**** Records provided ****
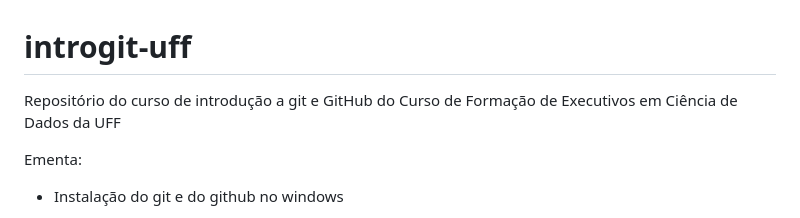
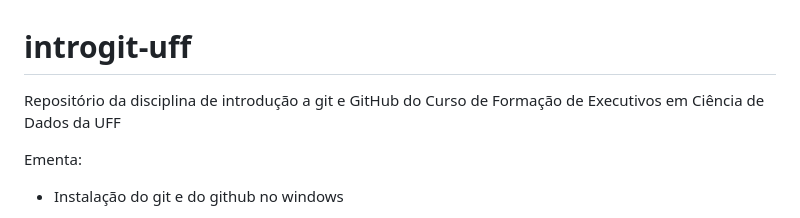
Before and after one commit to aleneluana/introgit-uff, a Markdown page: README.md, the part around the change. Rendered like a GitHub page.

Commit message:
Update course syllabus description

```diff
--- a/README.md
+++ b/README.md
@@ -1,5 +1,5 @@
 # introgit-uff
-Repositório do curso de introdução a git e GitHub do Curso de Formação de Executivos em Ciência de Dados da UFF
+Repositório da disciplina de introdução a git e GitHub do Curso de Formação de Executivos em Ciência de Dados da UFF
 
 Ementa:
 
```
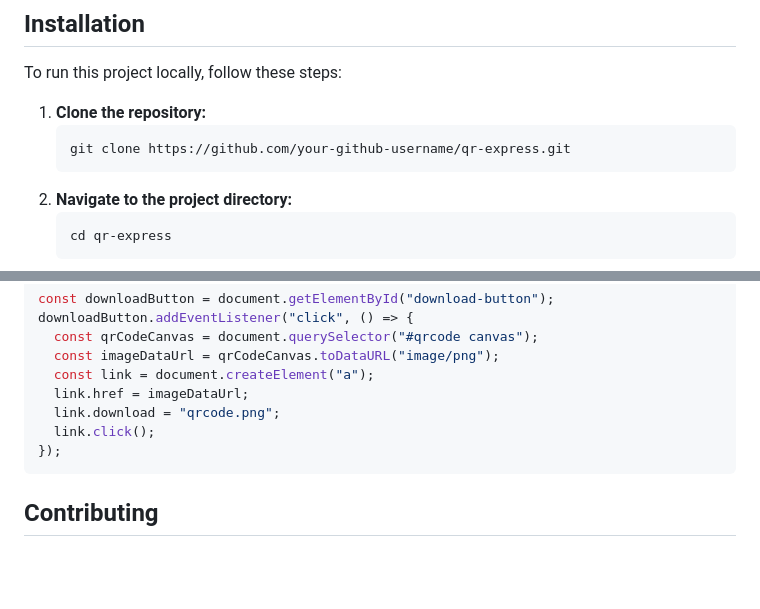
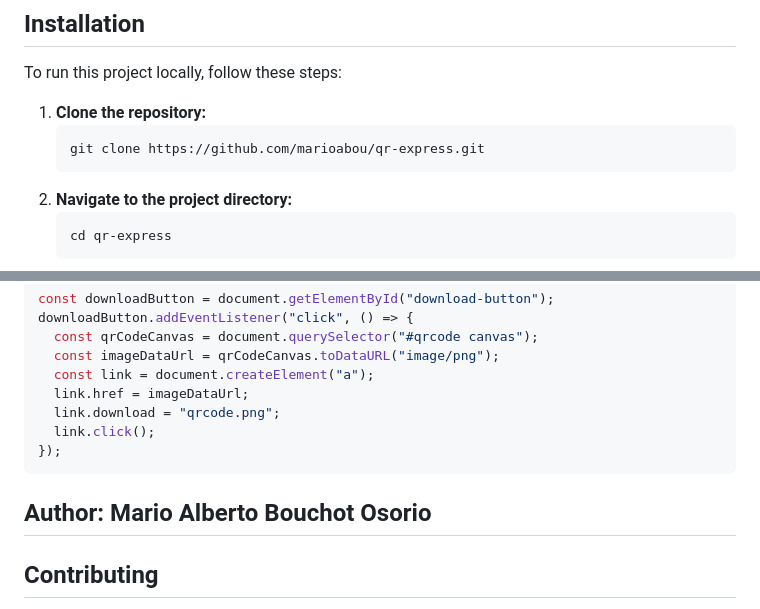
Before and after one commit to marioabou/qr-express, a Markdown page: README.md, 2 parts joined by grey strips. Drawn GitHub-style; blank space fills up the shorter version.

Commit message:
Comprehensive README updated

````diff
--- a/README.md
+++ b/README.md
@@ -37,7 +36,7 @@ To run this project locally, follow these steps:
 
 1. **Clone the repository:**
    ```sh
-   git clone https://github.com/your-github-username/qr-express.git
+   git clone https://github.com/marioabou/qr-express.git
    ```
 2. **Navigate to the project directory:**
    ```sh
@@ -187,6 +186,8 @@ downloadButton.addEventListener("click", () => {
 });
 ```
 
+## Author: Mario Alberto Bouchot Osorio
+
 ## Contributing
 
 Contributions are welcome! Please open an issue or submit a pull request for any changes.
````
Also changed, not shown: other parts of README.md (+1 -2 lines).
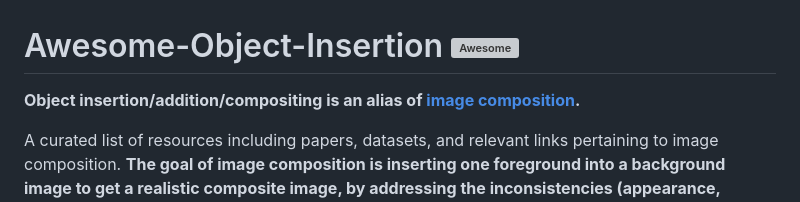
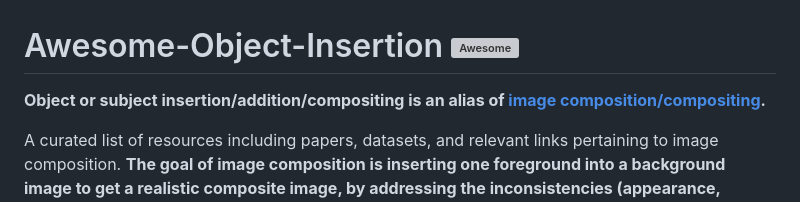
Before and after one commit to bcmi/Awesome-Object-Insertion, a Markdown page: README.md, the part around the change. GitHub-like rendering; grey boxes are pictures that could not be loaded.

```diff
--- a/README.md
+++ b/README.md
@@ -1,6 +1,6 @@
 # Awesome-Object-Insertion  ![Awesome](https://cdn.rawgit.com/sindresorhus/awesome/d7305f38d29fed78fa85652e3a63e154dd8e8829/media/badge.svg)
 
-**Object insertion/addition/compositing is an alias of [image composition](https://github.com/bcmi/Awesome-Image-Composition).**
+**Object or subject insertion/addition/compositing is an alias of [image composition/compositing](https://github.com/bcmi/Awesome-Image-Composition).**
 
 A curated list of resources including papers, datasets, and relevant links pertaining to image composition. **The goal of image composition is inserting one foreground into a background image to get a realistic composite image, by addressing the inconsistencies (appearance, geometry, and semantic inconsistency) between foreground and background.** Generally speaking, image composition could be used to combine the visual elements from different images.
 
```
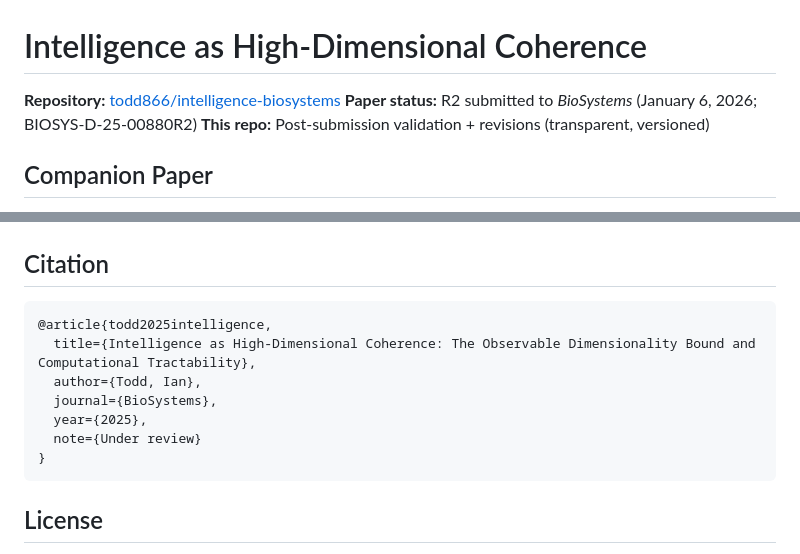
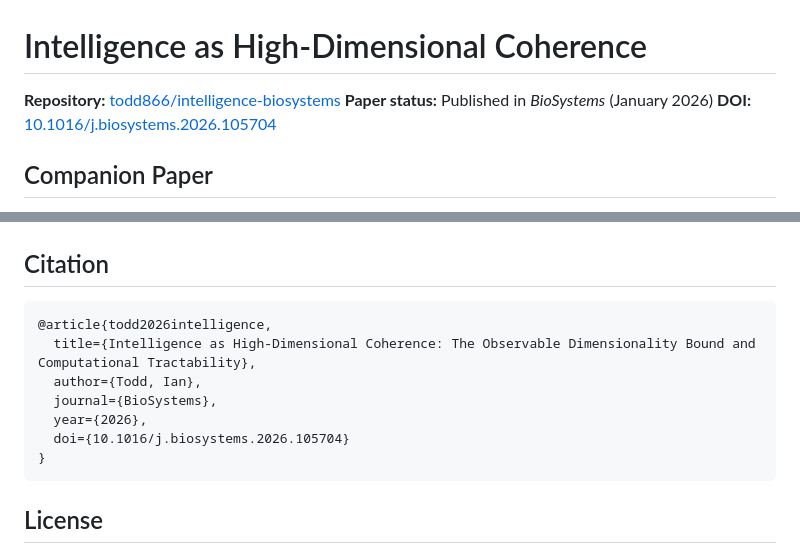
Before and after one commit to todd866/intelligence-biosystems, a Markdown page: README.md, 2 parts joined by grey strips. GitHub-like rendering.

````diff
--- a/README.md
+++ b/README.md
@@ -1,8 +1,8 @@
 # Intelligence as High-Dimensional Coherence
 
 **Repository:** [todd866/intelligence-biosystems](https://github.com/todd866/intelligence-biosystems)
-**Paper status:** R2 submitted to *BioSystems* (January 6, 2026; BIOSYS-D-25-00880R2)
-**This repo:** Post-submission validation + revisions (transparent, versioned)
+**Paper status:** Published in *BioSystems* (January 2026)
+**DOI:** [10.1016/j.biosystems.2026.105704](https://doi.org/10.1016/j.biosystems.2026.105704)
 
 ## Companion Paper
 
@@ -100,12 +100,12 @@ pdflatex intelligence.tex && pdflatex intelligence.tex
 ## Citation
 
 ```bibtex
-@article{todd2025intelligence,
+@article{todd2026intelligence,
   title={Intelligence as High-Dimensional Coherence: The Observable Dimensionality Bound and Computational Tractability},
   author={Todd, Ian},
   journal={BioSystems},
-  year={2025},
-  note={Under review}
+  year={2026},
+  doi={10.1016/j.biosystems.2026.105704}
 }
 ```
 
````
****
From the first line to the last, copy the records exactly and skip the pictures.

» **Answer to this task**
Before and after one commit to aleneluana/introgit-uff, a Markdown page: README.md, the part around the change. Rendered like a GitHub page.

Commit message:
Update course syllabus description

```diff
--- a/README.md
+++ b/README.md
@@ -1,5 +1,5 @@
 # introgit-uff
-Repositório do curso de introdução a git e GitHub do Curso de Formação de Executivos em Ciência de Dados da UFF
+Repositório da disciplina de introdução a git e GitHub do Curso de Formação de Executivos em Ciência de Dados da UFF
 
 Ementa:
 
```
Before and after one commit to marioabou/qr-express, a Markdown page: README.md, 2 parts joined by grey strips. Drawn GitHub-style; blank space fills up the shorter version.

Commit message:
Comprehensive README updated

````diff
--- a/README.md
+++ b/README.md
@@ -37,7 +36,7 @@ To run this project locally, follow these steps:
 
 1. **Clone the repository:**
    ```sh
-   git clone https://github.com/your-github-username/qr-express.git
+   git clone https://github.com/marioabou/qr-express.git
    ```
 2. **Navigate to the project directory:**
    ```sh
@@ -187,6 +186,8 @@ downloadButton.addEventListener("click", () => {
 });
 ```
 
+## Author: Mario Alberto Bouchot Osorio
+
 ## Contributing
 
 Contributions are welcome! Please open an issue or submit a pull request for any changes.
````
Also changed, not shown: other parts of README.md (+1 -2 lines).
Before and after one commit to bcmi/Awesome-Object-Insertion, a Markdown page: README.md, the part around the change. GitHub-like rendering; grey boxes are pictures that could not be loaded.

```diff
--- a/README.md
+++ b/README.md
@@ -1,6 +1,6 @@
 # Awesome-Object-Insertion  ![Awesome](https://cdn.rawgit.com/sindresorhus/awesome/d7305f38d29fed78fa85652e3a63e154dd8e8829/media/badge.svg)
 
-**Object insertion/addition/compositing is an alias of [image composition](https://github.com/bcmi/Awesome-Image-Composition).**
+**Object or subject insertion/addition/compositing is an alias of [image composition/compositing](https://github.com/bcmi/Awesome-Image-Composition).**
 
 A curated list of resources including papers, datasets, and relevant links pertaining to image composition. **The goal of image composition is inserting one foreground into a background image to get a realistic composite image, by addressing the inconsistencies (appearance, geometry, and semantic inconsistency) between foreground and background.** Generally speaking, image composition could be used to combine the visual elements from different images.
 
```
Before and after one commit to todd866/intelligence-biosystems, a Markdown page: README.md, 2 parts joined by grey strips. GitHub-like rendering.

````diff
--- a/README.md
+++ b/README.md
@@ -1,8 +1,8 @@
 # Intelligence as High-Dimensional Coherence
 
 **Repository:** [todd866/intelligence-biosystems](https://github.com/todd866/intelligence-biosystems)
-**Paper status:** R2 submitted to *BioSystems* (January 6, 2026; BIOSYS-D-25-00880R2)
-**This repo:** Post-submission validation + revisions (transparent, versioned)
+**Paper status:** Published in *BioSystems* (January 2026)
+**DOI:** [10.1016/j.biosystems.2026.105704](https://doi.org/10.1016/j.biosystems.2026.105704)
 
 ## Companion Paper
 
@@ -100,12 +100,12 @@ pdflatex intelligence.tex && pdflatex intelligence.tex
 ## Citation
 
 ```bibtex
-@article{todd2025intelligence,
+@article{todd2026intelligence,
   title={Intelligence as High-Dimensional Coherence: The Observable Dimensionality Bound and Computational Tractability},
   author={Todd, Ian},
   journal={BioSystems},
-  year={2025},
-  note={Under review}
+  year={2026},
+  doi={10.1016/j.biosystems.2026.105704}
 }
 ```
 
````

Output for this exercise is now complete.